When designing various types of DOAS systems, safety factors are often used by engineers. With safety factors, many DOAS systems are purposely built larger than needed for normal usage to allow for emergency situations, unexpected loads, misuse, or degradation. However, excessive use can result in much larger-than-necessary equipment, inflated installed costs, and excessive energy use.
In this post, we will try to determine the influence of safety factors on the design airflow of a dedicated outdoor air system. In the next post we will turn our attention to the design dehumidification capacity of a DOAS.
Determining Design Airflow
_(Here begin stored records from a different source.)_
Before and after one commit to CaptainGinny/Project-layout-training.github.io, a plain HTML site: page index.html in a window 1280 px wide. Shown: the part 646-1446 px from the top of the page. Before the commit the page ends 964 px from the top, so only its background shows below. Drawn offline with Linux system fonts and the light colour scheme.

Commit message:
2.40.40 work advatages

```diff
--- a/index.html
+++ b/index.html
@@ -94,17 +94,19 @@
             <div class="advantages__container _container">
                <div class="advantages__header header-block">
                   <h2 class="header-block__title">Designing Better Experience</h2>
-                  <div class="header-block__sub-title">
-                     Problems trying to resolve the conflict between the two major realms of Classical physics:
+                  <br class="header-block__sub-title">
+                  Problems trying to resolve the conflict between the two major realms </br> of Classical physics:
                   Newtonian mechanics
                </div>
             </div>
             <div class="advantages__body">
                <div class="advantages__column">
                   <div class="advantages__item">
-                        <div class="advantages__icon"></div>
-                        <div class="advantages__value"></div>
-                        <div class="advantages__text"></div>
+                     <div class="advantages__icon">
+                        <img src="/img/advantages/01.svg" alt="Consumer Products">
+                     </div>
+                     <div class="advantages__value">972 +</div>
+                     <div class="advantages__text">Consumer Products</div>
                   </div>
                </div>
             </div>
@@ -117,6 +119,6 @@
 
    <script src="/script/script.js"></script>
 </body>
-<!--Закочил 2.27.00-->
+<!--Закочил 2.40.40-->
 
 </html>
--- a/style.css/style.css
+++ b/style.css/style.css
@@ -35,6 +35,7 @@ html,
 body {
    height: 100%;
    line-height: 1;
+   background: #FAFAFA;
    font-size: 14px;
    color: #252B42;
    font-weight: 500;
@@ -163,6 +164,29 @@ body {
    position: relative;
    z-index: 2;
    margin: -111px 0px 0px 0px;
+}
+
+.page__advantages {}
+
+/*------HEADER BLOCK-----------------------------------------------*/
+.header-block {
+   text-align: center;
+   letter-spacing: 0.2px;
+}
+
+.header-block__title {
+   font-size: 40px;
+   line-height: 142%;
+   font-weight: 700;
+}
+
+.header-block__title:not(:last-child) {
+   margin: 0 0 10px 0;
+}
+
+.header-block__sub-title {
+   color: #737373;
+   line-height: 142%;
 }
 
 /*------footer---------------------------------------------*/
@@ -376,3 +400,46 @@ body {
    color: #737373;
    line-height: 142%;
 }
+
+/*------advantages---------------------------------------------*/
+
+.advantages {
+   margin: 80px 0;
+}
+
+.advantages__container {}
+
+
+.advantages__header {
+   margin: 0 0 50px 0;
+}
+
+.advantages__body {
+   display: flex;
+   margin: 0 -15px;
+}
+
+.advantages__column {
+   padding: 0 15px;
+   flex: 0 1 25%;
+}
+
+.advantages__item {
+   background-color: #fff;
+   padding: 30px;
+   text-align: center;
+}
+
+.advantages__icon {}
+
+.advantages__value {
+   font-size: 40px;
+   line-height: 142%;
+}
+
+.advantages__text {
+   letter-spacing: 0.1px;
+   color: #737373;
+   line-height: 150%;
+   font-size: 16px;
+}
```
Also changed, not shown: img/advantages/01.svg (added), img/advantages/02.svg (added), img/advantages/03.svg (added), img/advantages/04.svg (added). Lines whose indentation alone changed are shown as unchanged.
The design airflow of a dedicated outdoor air system is dictated by the amount of ventilation air required by industry standard or local code. In some cases, it may be wise to deliver more than code-minimum ventilation airflow to improve indoor air quality, or to earn a green building certification. Another case for example, with low ventilation requirements or high indoor latent loads, a design engineer may choose to increase the airflow delivered by the DOAS so that the conditioned outdoor air can be delivered at a higher dew point (i.e. not as dry).
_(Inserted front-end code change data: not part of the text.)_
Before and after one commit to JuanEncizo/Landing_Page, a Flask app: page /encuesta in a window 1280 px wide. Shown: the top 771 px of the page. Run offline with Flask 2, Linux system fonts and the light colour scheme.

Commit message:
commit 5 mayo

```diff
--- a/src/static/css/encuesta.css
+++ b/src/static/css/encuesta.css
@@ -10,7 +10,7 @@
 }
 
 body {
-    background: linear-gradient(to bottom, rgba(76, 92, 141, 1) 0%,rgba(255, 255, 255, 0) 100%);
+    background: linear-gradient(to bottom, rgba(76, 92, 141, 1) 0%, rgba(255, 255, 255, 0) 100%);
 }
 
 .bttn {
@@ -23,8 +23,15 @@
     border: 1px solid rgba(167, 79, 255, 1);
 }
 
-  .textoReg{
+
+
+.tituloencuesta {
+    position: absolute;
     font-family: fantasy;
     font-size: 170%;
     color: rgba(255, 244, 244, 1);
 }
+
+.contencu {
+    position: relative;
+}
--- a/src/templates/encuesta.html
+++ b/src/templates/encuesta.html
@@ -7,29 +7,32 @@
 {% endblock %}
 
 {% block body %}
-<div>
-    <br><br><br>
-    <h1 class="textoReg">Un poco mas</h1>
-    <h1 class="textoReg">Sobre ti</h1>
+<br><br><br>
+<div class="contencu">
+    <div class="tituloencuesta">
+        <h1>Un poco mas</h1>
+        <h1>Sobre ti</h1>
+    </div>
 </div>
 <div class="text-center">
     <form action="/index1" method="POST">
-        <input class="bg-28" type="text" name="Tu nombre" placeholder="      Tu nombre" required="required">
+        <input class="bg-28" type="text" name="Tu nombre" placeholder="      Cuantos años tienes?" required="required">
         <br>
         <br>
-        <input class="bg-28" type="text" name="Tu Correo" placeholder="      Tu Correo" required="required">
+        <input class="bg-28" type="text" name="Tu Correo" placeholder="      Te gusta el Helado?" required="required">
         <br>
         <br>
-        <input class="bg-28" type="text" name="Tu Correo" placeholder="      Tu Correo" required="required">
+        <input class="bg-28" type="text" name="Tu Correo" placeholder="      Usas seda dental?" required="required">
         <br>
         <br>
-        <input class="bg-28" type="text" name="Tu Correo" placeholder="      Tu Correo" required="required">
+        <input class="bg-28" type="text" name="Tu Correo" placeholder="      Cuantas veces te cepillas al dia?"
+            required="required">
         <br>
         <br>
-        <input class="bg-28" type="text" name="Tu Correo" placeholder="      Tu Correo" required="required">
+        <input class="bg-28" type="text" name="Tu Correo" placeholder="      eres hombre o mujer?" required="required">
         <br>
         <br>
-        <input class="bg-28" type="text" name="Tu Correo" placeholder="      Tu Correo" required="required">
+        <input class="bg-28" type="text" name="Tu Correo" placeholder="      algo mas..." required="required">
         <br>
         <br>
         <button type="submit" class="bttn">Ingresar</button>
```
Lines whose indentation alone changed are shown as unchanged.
ASHRAE prescribes two ventilation rates for each occupancy category:
1: for people-related sources of contaminants (Rp)
2: for building-related sources (Ra).
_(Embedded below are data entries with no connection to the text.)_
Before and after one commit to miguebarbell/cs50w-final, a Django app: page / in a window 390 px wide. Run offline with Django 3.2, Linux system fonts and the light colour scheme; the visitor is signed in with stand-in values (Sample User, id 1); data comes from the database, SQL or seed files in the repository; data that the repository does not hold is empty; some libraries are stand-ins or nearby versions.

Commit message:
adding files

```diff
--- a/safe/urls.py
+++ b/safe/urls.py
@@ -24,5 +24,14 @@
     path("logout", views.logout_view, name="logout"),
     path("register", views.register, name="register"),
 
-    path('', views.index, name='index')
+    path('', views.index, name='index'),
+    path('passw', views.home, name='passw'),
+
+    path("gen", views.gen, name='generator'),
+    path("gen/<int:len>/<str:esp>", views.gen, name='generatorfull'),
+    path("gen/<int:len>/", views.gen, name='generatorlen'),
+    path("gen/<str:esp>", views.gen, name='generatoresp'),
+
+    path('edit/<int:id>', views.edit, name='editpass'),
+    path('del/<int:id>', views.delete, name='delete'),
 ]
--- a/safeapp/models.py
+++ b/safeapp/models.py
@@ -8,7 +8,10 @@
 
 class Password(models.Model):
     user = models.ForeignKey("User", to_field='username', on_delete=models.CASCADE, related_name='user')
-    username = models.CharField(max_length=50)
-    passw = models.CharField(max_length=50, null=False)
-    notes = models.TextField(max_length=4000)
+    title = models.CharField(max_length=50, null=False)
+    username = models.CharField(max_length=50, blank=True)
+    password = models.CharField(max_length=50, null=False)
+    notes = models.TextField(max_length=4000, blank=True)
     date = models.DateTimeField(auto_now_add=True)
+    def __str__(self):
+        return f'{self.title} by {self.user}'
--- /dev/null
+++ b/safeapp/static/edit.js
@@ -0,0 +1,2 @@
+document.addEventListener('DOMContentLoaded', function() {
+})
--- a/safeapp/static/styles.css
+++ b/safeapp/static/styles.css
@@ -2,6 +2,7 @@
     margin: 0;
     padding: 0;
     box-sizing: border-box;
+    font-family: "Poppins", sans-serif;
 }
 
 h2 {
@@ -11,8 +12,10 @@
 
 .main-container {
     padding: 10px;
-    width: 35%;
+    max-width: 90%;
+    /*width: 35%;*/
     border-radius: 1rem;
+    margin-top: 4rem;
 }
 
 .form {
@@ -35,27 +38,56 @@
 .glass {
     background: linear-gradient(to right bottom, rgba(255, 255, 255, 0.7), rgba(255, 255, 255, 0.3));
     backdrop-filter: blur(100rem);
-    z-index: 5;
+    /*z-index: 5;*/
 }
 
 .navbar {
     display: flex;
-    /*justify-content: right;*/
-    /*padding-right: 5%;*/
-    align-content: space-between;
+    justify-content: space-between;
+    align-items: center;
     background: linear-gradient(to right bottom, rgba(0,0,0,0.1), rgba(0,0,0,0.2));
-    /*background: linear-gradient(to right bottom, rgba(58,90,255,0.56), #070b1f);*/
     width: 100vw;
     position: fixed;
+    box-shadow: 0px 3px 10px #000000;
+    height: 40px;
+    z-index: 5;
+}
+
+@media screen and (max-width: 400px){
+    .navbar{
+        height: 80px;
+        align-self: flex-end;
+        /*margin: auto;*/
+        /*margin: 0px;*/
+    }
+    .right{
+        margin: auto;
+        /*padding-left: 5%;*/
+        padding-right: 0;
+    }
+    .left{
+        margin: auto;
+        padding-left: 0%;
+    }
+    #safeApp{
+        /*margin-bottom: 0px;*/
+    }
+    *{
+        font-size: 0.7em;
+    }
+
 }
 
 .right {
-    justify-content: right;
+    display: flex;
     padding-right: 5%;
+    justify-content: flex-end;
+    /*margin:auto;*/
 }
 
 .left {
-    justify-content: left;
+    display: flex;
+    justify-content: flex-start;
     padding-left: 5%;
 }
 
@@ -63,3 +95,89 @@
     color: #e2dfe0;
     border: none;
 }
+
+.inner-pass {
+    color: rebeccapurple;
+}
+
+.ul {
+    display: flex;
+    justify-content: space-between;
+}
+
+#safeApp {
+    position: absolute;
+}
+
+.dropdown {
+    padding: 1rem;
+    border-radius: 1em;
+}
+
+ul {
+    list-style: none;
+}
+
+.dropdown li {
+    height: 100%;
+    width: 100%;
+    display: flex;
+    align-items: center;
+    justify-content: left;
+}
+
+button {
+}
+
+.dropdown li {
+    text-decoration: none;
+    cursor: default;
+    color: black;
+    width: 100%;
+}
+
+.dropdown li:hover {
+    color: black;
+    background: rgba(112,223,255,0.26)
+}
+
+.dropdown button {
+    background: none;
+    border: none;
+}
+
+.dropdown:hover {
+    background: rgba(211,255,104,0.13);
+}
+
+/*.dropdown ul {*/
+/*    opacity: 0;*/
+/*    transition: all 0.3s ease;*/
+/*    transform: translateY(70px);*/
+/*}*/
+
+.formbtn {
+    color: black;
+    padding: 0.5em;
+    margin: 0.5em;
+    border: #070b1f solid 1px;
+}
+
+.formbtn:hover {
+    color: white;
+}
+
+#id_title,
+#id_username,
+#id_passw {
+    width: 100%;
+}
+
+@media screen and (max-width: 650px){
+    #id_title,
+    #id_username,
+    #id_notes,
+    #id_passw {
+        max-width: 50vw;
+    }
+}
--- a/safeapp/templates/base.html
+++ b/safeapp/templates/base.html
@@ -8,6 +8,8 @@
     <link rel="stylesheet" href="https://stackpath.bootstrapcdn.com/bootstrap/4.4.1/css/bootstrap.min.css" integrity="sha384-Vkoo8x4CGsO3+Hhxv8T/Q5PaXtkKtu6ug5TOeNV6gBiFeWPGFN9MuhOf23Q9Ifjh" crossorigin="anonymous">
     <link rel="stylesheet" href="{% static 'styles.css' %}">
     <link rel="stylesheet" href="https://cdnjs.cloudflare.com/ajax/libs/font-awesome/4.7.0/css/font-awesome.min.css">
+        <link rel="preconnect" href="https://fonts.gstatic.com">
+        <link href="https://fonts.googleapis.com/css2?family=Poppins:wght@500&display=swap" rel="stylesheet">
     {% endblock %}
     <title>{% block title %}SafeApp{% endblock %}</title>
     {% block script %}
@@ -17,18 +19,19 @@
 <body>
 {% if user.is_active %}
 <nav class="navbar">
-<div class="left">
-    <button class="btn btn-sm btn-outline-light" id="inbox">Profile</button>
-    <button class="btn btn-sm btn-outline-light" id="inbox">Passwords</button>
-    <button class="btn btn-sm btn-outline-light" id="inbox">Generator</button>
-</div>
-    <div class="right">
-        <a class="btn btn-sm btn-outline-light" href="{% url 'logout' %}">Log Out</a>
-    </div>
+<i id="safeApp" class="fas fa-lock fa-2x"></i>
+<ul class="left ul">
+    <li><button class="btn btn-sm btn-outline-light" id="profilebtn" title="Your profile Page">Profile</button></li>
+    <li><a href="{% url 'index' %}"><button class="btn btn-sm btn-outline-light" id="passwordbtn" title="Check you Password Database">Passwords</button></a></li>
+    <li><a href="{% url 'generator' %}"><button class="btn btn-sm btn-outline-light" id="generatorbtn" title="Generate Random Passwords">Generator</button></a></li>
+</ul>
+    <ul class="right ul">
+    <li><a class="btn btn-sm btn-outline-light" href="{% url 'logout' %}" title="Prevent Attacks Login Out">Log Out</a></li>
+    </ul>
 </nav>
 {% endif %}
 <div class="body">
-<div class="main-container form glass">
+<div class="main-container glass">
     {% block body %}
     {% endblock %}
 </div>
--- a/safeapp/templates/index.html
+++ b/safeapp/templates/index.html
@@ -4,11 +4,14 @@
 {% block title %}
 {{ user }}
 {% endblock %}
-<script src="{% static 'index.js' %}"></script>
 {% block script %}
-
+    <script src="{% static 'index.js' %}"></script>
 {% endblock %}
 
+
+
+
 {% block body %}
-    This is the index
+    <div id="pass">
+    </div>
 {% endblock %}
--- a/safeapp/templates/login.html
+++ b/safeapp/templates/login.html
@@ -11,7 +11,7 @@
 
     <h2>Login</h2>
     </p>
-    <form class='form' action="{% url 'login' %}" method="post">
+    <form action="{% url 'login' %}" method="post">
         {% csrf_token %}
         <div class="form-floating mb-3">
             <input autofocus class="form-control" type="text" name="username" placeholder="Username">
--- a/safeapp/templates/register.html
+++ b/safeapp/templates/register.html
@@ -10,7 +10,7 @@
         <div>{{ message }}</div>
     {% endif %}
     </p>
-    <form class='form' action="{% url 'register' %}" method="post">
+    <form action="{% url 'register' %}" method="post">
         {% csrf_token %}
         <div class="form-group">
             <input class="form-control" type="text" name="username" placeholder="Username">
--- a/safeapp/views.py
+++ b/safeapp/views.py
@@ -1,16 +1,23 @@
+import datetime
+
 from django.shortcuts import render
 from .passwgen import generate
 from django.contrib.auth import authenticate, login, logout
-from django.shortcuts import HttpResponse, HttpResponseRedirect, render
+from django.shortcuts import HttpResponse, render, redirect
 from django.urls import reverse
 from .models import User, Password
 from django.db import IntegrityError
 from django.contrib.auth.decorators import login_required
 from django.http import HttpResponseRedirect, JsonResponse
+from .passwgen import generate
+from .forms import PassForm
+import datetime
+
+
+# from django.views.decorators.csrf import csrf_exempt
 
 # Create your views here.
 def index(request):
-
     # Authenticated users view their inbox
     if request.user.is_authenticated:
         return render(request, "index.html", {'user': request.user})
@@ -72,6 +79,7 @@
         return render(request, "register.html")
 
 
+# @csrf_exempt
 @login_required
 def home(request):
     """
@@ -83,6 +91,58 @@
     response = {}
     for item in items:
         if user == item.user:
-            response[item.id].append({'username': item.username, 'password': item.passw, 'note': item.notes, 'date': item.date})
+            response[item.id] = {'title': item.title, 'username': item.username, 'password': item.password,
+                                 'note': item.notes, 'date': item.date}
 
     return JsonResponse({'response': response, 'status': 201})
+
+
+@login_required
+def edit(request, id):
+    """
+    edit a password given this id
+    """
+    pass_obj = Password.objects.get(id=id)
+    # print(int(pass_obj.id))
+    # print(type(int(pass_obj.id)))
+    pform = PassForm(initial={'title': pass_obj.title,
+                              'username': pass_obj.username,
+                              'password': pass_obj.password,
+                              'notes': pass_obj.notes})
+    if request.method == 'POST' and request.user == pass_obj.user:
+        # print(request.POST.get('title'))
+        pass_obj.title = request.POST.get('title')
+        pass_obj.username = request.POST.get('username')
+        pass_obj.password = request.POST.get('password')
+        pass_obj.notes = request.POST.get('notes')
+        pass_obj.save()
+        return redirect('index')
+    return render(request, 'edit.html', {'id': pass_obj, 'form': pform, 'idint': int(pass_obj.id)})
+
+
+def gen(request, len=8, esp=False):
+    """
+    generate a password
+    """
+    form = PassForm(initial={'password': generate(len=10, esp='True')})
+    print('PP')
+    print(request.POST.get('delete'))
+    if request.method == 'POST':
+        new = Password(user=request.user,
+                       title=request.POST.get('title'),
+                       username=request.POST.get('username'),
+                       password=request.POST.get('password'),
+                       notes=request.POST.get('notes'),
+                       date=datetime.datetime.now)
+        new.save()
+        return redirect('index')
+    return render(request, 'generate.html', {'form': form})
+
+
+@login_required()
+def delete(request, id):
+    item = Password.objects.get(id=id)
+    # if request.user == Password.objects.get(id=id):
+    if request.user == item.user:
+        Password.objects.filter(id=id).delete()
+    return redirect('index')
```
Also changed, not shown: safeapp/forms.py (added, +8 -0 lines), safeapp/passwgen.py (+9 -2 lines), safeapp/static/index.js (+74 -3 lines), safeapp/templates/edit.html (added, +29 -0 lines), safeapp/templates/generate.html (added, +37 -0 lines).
The following equation is used to determine the minimum outdoor airflow (Vbz) that must be delivered to each breathing zone:
Next, ASHRAE advises to account for zone air distribution effectiveness (Ez) and to calculate the design outdoor airflow for the zone (Voz). This is the outdoor airflow that must be provided to the zone by the air distribution system (i.e. through the supply air diffusers):
Finally, for a 100% outdoor air system in which one air handler supplies only outdoor air to one or more zones, a slightly revised equation is used to calculate the system-level outdoor air intake flow (Vot), by summing the zone outdoor airflows of all zones served by the dedicated outdoor air unit:
Note: In some system configurations, the dedicated outdoor air unit provides conditioned OA to the intakes of local or centralized HVAC equipment, rather than directly to each zone. In these configurations, the dedicated OA unit must be sized to deliver the sum of the outdoor air intake flows (Vot) required by each of the systems being served.
Safety factor for zone population
The first common use of a safety factor occurs when determining Pz, the number of people expected to occupy the zone. ASHRAE defines it as “the largest number of people expected to occupy the zone during typical usage”. If actual zone population is not known, default values for occupant density may be used.
Using an overly conservative estimate for zone population can result in significant overventilation and excessive energy use. It also impacts the calculation of space latent cooling load, and the resulting dehumidification capacity of the dedicated OA unit. It is therefore recommended to avoid applying safety factors to zone population (Pz), instead of using the best estimate for expected occupancy during typical usage.
Safety factor for future expansion or change of use
The other common use of a safety factor when determining the design airflow of the dedicated OA unit occurs when accounting for future expansion or a change in use of the facility. If the facility is expanded in the future, and the dedicated OA unit will be expected to serve the expansion, it would be prudent to select a unit with some amount of reserve airflow capacity. Or, if the use of the facility is likely to change in the future (from an office space to a group of meeting rooms or a retail area, for example) the ventilation requirements for the zones served by the dedicated OA unit may change.
It is recommended to calculate the design airflow as accurately as possible, without using safety factors. Then select a dedicated outdoor air unit that has reserve airflow capacity, rather than a unit operating near its maximum allowable airflow.
In conclusion, it is considered safer to avoid applying safety factors while designing a DOAS, and instead select the dedicated outdoor air equipment with reserve capacity. This way, the system is future proofed for possible expansions or increased use without over-spending or over-engineering.